Our presbyterian church home in Basrah with radio antenna.

Our presbyterian church home in Basrah with radio antenna.

In Iraq – in Basrah and Kirkuk – I have heard the stories of an amazing radio ministry that reaches out kilometers across the country to share the good news with those far and near. One of those stories was about a young jihadi who had been bent on killing his own sister for what he thought were violations of some religious code. And then he heard the story of the woman about to be stoned for adultery. You remember it, it’s in the book of John. “Let any among you without sin cast the first stone.” And they all walked away. And so did this young man. He walked right into the arms of Jesus because of what he heard on that radio station. He is now a pastor, working to plant churches. And I imagine he is somewhere in the north, caring for those who have fled from the fires of hell in the form of ISIS.

And another story of the radio ministry: the signals from the broadcast tower itself miraculously kept a car bomb from exploding in front of the church. It was abandoned there, ready to be exploded by remote device because the driver who was supposed to blow himself up with the church got scared and ran. The robots of the bomb squad showed up and were stopped in their tracks too.
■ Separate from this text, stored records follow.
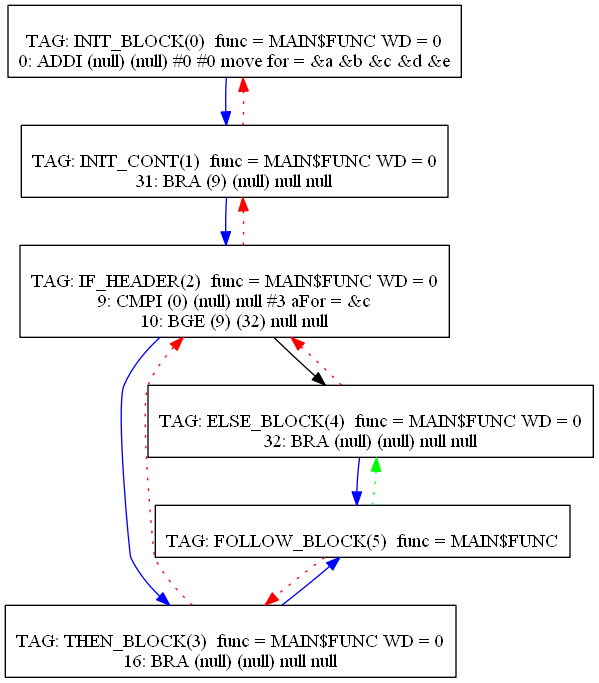
Before: Compiler/28graph.png, a diagram exported from Graphviz (mbajaj92/Project-Astoria). Its source is kept beside it as Compiler/28graph.dot.
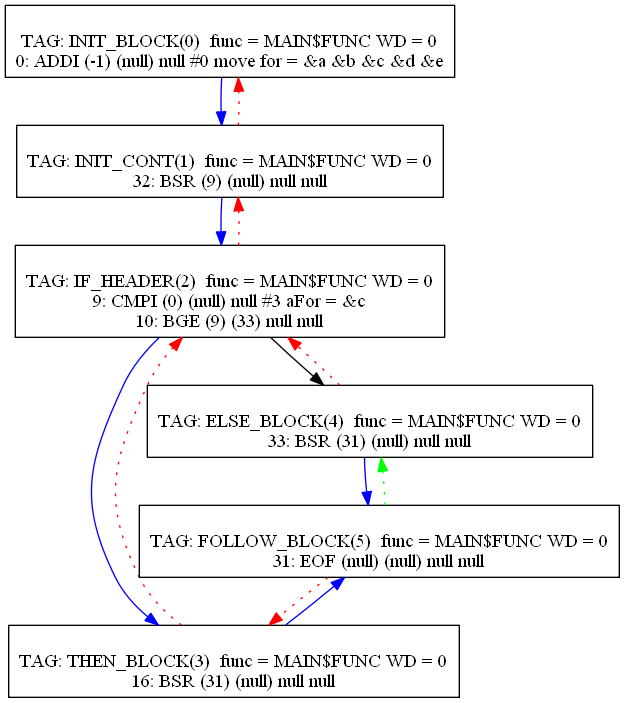
The same diagram one commit later.

The edit, as a diff of the source:
```diff
@@ -1,13 +1,13 @@
 digraph {
 0[label="
 TAG: INIT_BLOCK(0)  func = MAIN$FUNC WD = 0
-0: ADDI (null) (null) #0 #0 move for = &a &b &c &d &e
+0: ADDI (-1) (null) null #0 move for = &a &b &c &d &e
 "];
 0[shape=box];
 0 -> 1[color=blue]
 1[label="
 TAG: INIT_CONT(1)  func = MAIN$FUNC WD = 0
-31: BRA (9) (null) null null
+32: BSR (9) (null) null null
 "];
 1[shape=box];
 1 -> 2[color=blue]
@@ -15,7 +15,7 @@
 2[label="
 TAG: IF_HEADER(2)  func = MAIN$FUNC WD = 0
 9: CMPI (0) (null) null #3 aFor = &c
-10: BGE (9) (32) null null
+10: BGE (9) (33) null null
 "];
 2[shape=box];
 2 -> 3[color=blue]
@@ -23,20 +23,21 @@
 2 -> 1[color=red][style=dotted]
 3[label="
 TAG: THEN_BLOCK(3)  func = MAIN$FUNC WD = 0
-16: BRA (null) (null) null null
+16: BSR (31) (null) null null
 "];
 3[shape=box];
 3 -> 5[color=blue]
 3 -> 2[color=red][style=dotted]
 4[label="
 TAG: ELSE_BLOCK(4)  func = MAIN$FUNC WD = 0
-32: BRA (null) (null) null null
+33: BSR (31) (null) null null
 "];
 4[shape=box];
 4 -> 5[color=blue]
 4 -> 2[color=red][style=dotted]
 5[label="
-TAG: FOLLOW_BLOCK(5)  func = MAIN$FUNC
+TAG: FOLLOW_BLOCK(5)  func = MAIN$FUNC WD = 0
+31: EOF (null) (null) null null
 "];
 5[shape=box];
 5 -> 3[color=red][style=dotted]
```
It was only after the police learned that the radio signal was being broadcast at that time that they figured it out. The frequency of the signal had stopped the remote blaster from working as well as the robots to defuse the bomb. All came out well in the end. Saved by a holy frequency! A thin place indeed.

I know when I go back to Lebanon and Syria in November I will have these encounters again, feeling those embraces from a savior who walks with me, invites me to his table in communion with family and shows me over and over again that the promises in that holy word are true.

I wrote this poem in Basrah in 2012. I come back to its message time and time again, like yesterday when Julia Ann, also known as Peg, tore down that veil once more.

“Thin Places in Him” (11-12-12, Basrah, Iraq)

Sometimes we get a chance to see
A glimpse of heaven, gloriously
Where life mundane and life divine
Come close together, intertwine
We stand upon such sacred ground
We experience love that is so profound
It happens when his word is spoken
It happens when the bread is broken
It happens when FM radiowaves
From towers emit and lives do save
It happens in him and nowhere else
It happens when we forget ourselves
And look into another’s life
And share their joy and share their strife
When we find these places thin
When we choose to enter in
We look upon his loving face
We feel the warmth of his embrace
There is no time, there is no space
There is only His amazing grace!